With this question in mind, GH5050 is adding a new element to our biennial review of workplace policies. This year the Global Health 50/50 Report will review and assess the availability of workplace policies that promote reproductive health, rights and justice in the workplace alongside other workplace policies. This will include an assessment of the availability of publicly-available policy language on leave or other forms of benefits for life events such as menstruation, abortion, stillbirths, miscarriage, fertility treatment, antenatal visits, adoption, surrogacy, menopause, and caring responsibilities.
Building organisational cultures of respect, equity and inclusion
We’re also adding a new element to gain insight into organisational culture. The Centre for Global Inclusion defines organisational culture “as a system of shared beliefs, values, norms, habits, and assumptions that impact the organisation’s environment and influence how people behave within it.” Addressing organisational culture change is integral to the articulation, implementation and tracking of any GDI-related policies and their success.

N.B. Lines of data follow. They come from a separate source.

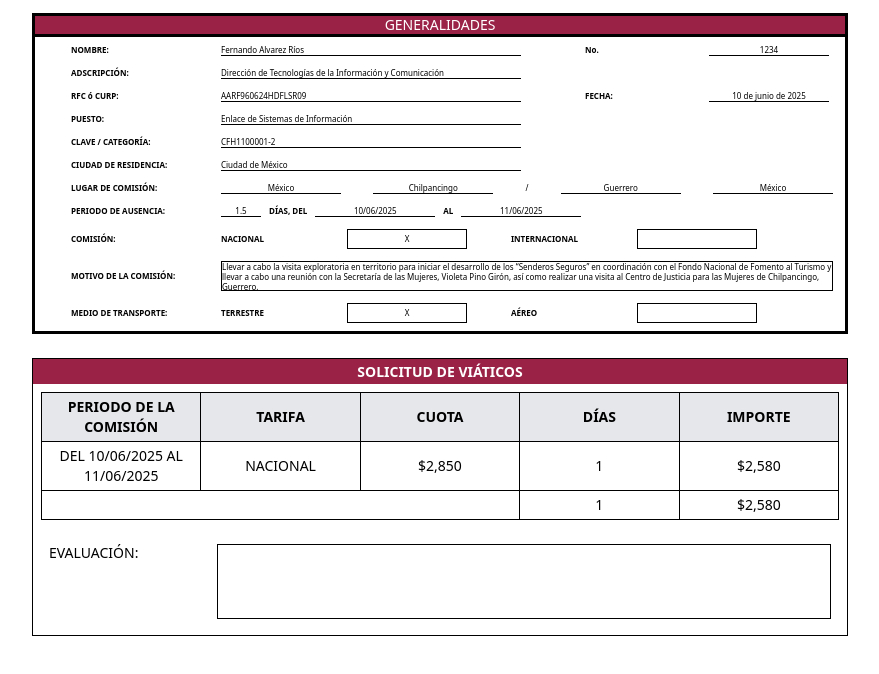
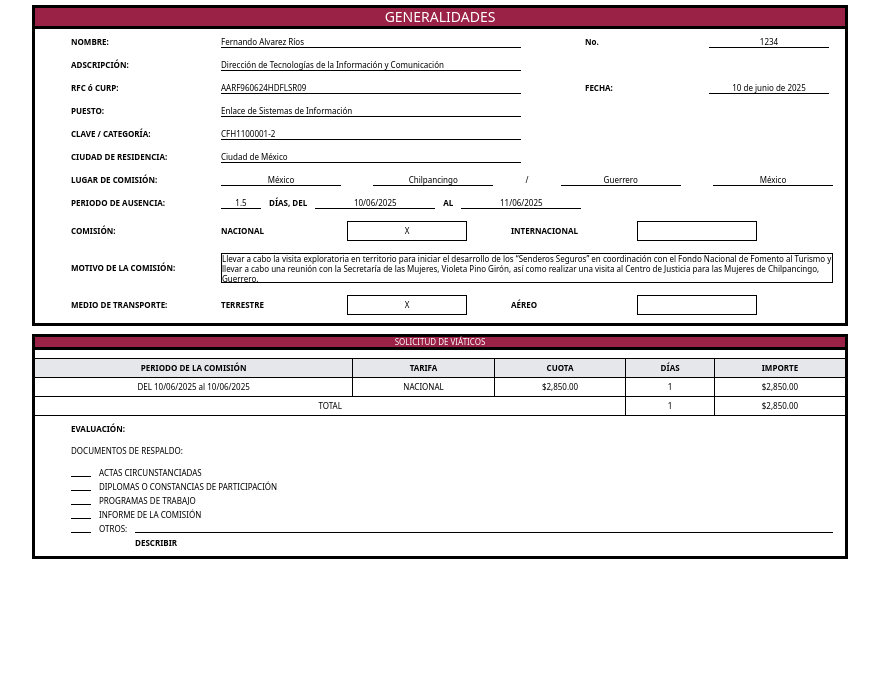
Before and after one commit to JoeAH98221/SDLM-Template-V1, a website: page index.html in a window 1280 px wide. Shown: the part 84-758 px from the top of the page, without its empty margins (200-1079 px from the left). Drawn offline with Linux system fonts and the light colour scheme.

Commit message:
feat: ae actualizo el html

```diff
--- a/index.html
+++ b/index.html
@@ -20,7 +20,7 @@
         </header>
 
         <!-- Generalidades -->
-        <section class="mt-4 border-3 border-black print-area">
+        <section class="mt-2 border-3 border-black">
             <!-- Encabezado -->
             <div class="encabezado">
                 GENERALIDADES
@@ -129,50 +129,71 @@
 
 
         <!-- Solicitud de Viáticos -->
-        <section class="mt-6 border border-black">
-            <div class="bg-[#9b2247] text-white text-center py-1 font-bold">
+        <section class="mt-2 border-3 border-black text-size-small">
+            <!-- Título -->
+            <div class="encabezado">
                 SOLICITUD DE VIÁTICOS
             </div>
 
-            <div class="p-2">
-                <table class="w-full border border-black text-sm table-fixed text-center">
+            <!-- Tabla -->
+            <div class="pt-2">
+                <table>
                     <thead>
-                        <tr class="bg-gray-200">
-                            <th class="border border-black px-2 py-1">
-                                PERIODO DE LA COMISIÓN
-                            </th>
-                            <th class="border border-black px-2 py-1">TARIFA</th>
-                            <th class="border border-black px-2 py-1">CUOTA</th>
-                            <th class="border border-black px-2 py-1">DÍAS</th>
-                            <th class="border border-black px-2 py-1">IMPORTE</th>
+                        <tr>
+                            <th class="td-sin-bordes-lr">PERIODO DE LA COMISIÓN</th>
+                            <th>TARIFA</th>
+                            <th>CUOTA</th>
+                            <th>DÍAS</th>
+                            <th class="td-sin-bordes-lr">IMPORTE</th>
+                        </tr>
+                        <tr>
+                            <td class="td-sin-bordes-lr">DEL 10/06/2025 al 10/06/2025</td>
+                            <td>NACIONAL</td>
+                            <td>$2,850.00</td>
+                            <td>1</td>
+                            <td class="td-sin-bordes-lr">$2,850.00</td>
+                        </tr>
+                        <tr>
+                            <td class="td-sin-bordes-lr" colspan="3">TOTAL</td>
+                            <td>1</td>
+                            <td class="td-sin-bordes-lr">$2,850.00</td>
                         </tr>
                     </thead>
-                    <tbody>
-                        <tr>
-                            <td class="border border-black px-2 py-1">
-                                DEL 10/06/2025 AL 11/06/2025
-                            </td>
-                            <td class="border border-black px-2 py-1">NACIONAL</td>
-                            <td class="border border-black px-2 py-1">$2,850</td>
-                            <td class="border border-black px-2 py-1">1</td>
-                            <td class="border border-black px-2 py-1">$2,580</td>
-                        </tr>
-                        <tr>
-                            <td colspan="3" class="border border-black px-2 py-1"></td>
-                            <td class="border border-black px-2 py-1">1</td>
-                            <td class="border border-black px-2 py-1">$2,580</td>
-                        </tr>
-                    </tbody>
                 </table>
             </div>
 
-            <div class="mt-4 px-4 pb-4">
-                <div class="flex items-start gap-2">
-                    <div class="w-[250px]">EVALUACIÓN:</div>
-                    <div class="w-[960px] h-[75px] border border-black"></div>
+            <!-- Evaluación -->
+            <div class="px-3 py-2 ml-6 space-y-3">
+                <div class="font-semibold">EVALUACIÓN:</div>
+                <div>DOCUMENTOS DE RESPALDO:</div>
+
+                <div class="space-y-1">
+                    <div class="flex items-center gap-2">
+                        <div class="w-5 h-2 border-b border-black"></div>
+                        <div>ACTAS CIRCUNSTANCIADAS</div>
+                    </div>
+                    <div class="flex items-center gap-2">
+                        <div class="w-5 h-2 border-b border-black"></div>
+                        <div>DIPLOMAS O CONSTANCIAS DE PARTICIPACIÓN</div>
+                    </div>
+                    <div class="flex items-center gap-2">
+                        <div class="w-5 h-2 border-b border-black"></div>
+                        <div>PROGRAMAS DE TRABAJO</div>
+                    </div>
+                    <div class="flex items-center gap-2">
+                        <div class="w-5 h-2 border-b border-black"></div>
+                        <div>INFORME DE LA COMISIÓN</div>
+                    </div>
+                    <div class="flex items-center gap-2">
+                        <div class="w-5 h-2 border-b border-black"></div>
+                        <div>OTROS:</div>
+                        <div class="flex-1 h-2 border-b border-black"></div>
+                    </div>
+                    <div class="ml-16 font-semibold">DESCRIBIR</div>
                 </div>
             </div>
         </section>
+
     </main>
 </body>
 
--- a/src/css/input.css
+++ b/src/css/input.css
@@ -9,8 +9,8 @@
         @apply
         w-full
         text-center
-        border-t-2
-        border-b-2
+        border-t
+        border-b
         border-black
         border-collapse
         border-l-0
@@ -31,7 +31,14 @@
             px-2
             py-1;
     }
-
+    .td-sin-bordes-lr {
+        @apply
+            border-t
+            border-l-0
+            border-r-0
+            border-b-0
+            border-black;
+}
     /* @font-face {
         font-family: 'NotoSans-Black';
         src: url('fonts/NotoSans-Black.ttf');
```
Also changed, not shown: src/css/output.css.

If an organisation’s beliefs, assumptions, and values conflict with its policies gender equity, inclusion and diversity goals will remain unachievable. Yet as a system that is both shared and personal, formal and informal, and not fixed but constantly changing, organisational culture is particularly challenging to measure – particularly by an external, independent mechanism like Global Health 50/50. Yet we have been encouraged and inspired by feedback from global health organisations to explore variables that give insights into what organisations are doing to understand and possibly change their own cultures.
Measuring organisational culture is challenging and for the first iteration of this variable we will focus on gender, diversity and inclusion (GDI). GH5050 is assessing 1) whether organisations have a clear understanding or definition of equity, diversity and inclusion in the context of their own workplace and thus what GDI strategies are striving to achieve, 2) whether organisations have any voluntary, employee-led groups that aim to foster diverse and inclusive workplaces, and 3) whether organisations regularly survey and respond to employee experiences, perceptions and sentiment. Organisations will have the opportunity to self-report on these variables.
2023 Global Report Timeline
For the first time, Global Health 50/50 will be launching the 2023 Global Report and Gender & Health Index at the scene-setting WomenDeliver conference in Kigali, Rwanda in July. We’re thrilled to be showcasing the latest evidence on the state of gender equality in global health and contributing to the conversations on sustainable solutions at one of the largest conferences on advancing gender equality.
In preparation for the July launch we will be sharing the data we have collected with organisations to validate. Below is the timeline for finalising the data for the 2023 Global Report. All 200 organisations assessed in the report will have an opportunity to validate their data on two occasions. Please get in contact if you do not receive any communication from us- firstname.lastname@example.org.
While we have added two new elements, our main objective remains the same. Our goal is to monitor progress on gender equality to improve health equity around the world. Each year Global Health 50/50 reports on the state of gender equality in some 200 organisations active in global health in our Gender and Health Index. We have developed a rigorous methodology that is consistent with established systematic review research methods. Every year we measure a set of core variables, which is described in detail here.